The data START
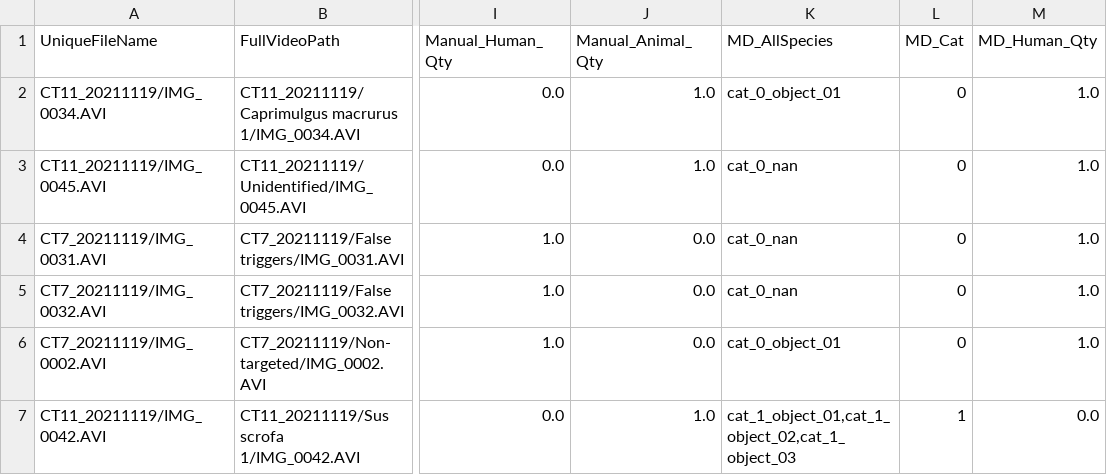
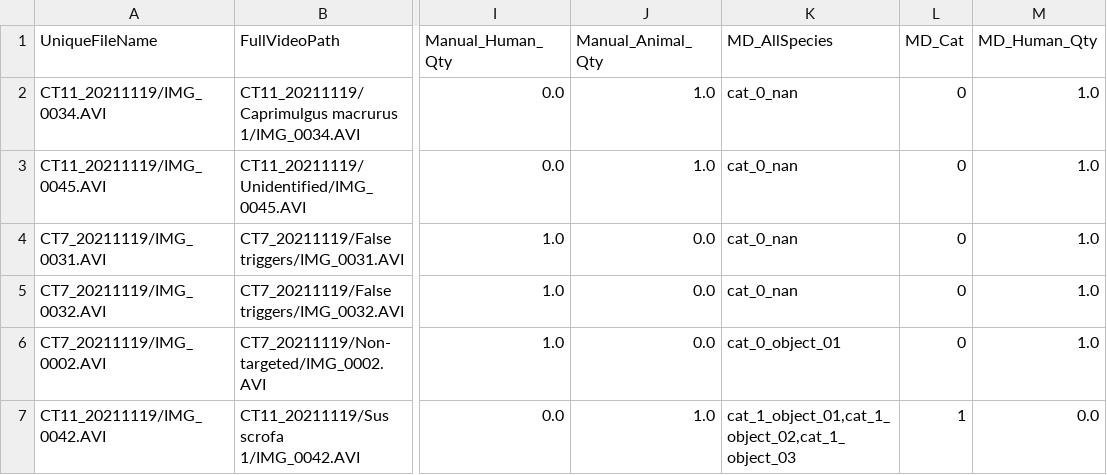
Before and after one commit to JoejynWan/SIN-classifier, a CSV file: results/example_test_set/example_test_set_manual_vs_md.csv, drawn as a sheet; only a part is shown, gaps mark what is left out; the diff names each change by its address in the sheet, - before the commit and + after, or states it on an @@ line.

```diff
--- a/results/example_test_set/example_test_set_manual_vs_md.csv
+++ b/results/example_test_set/example_test_set_manual_vs_md.csv
-K2 (MD_AllSpecies): cat_0_object_01
+K2 (MD_AllSpecies): cat_0_nan
```
Also changed, not shown: results/example_test_set/example_test_set_roll_avg_videos.csv, 8 other files.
The data END
Each line above that contains the word "shown" should be returned.

Before and after one commit to JoejynWan/SIN-classifier, a CSV file: results/example_test_set/example_test_set_manual_vs_md.csv, drawn as a sheet; only a part is shown, gaps mark what is left out; the diff names each change by its address in the sheet, - before the commit and + after, or states it on an @@ line.
Also changed, not shown: results/example_test_set/example_test_set_roll_avg_videos.csv, 8 other files.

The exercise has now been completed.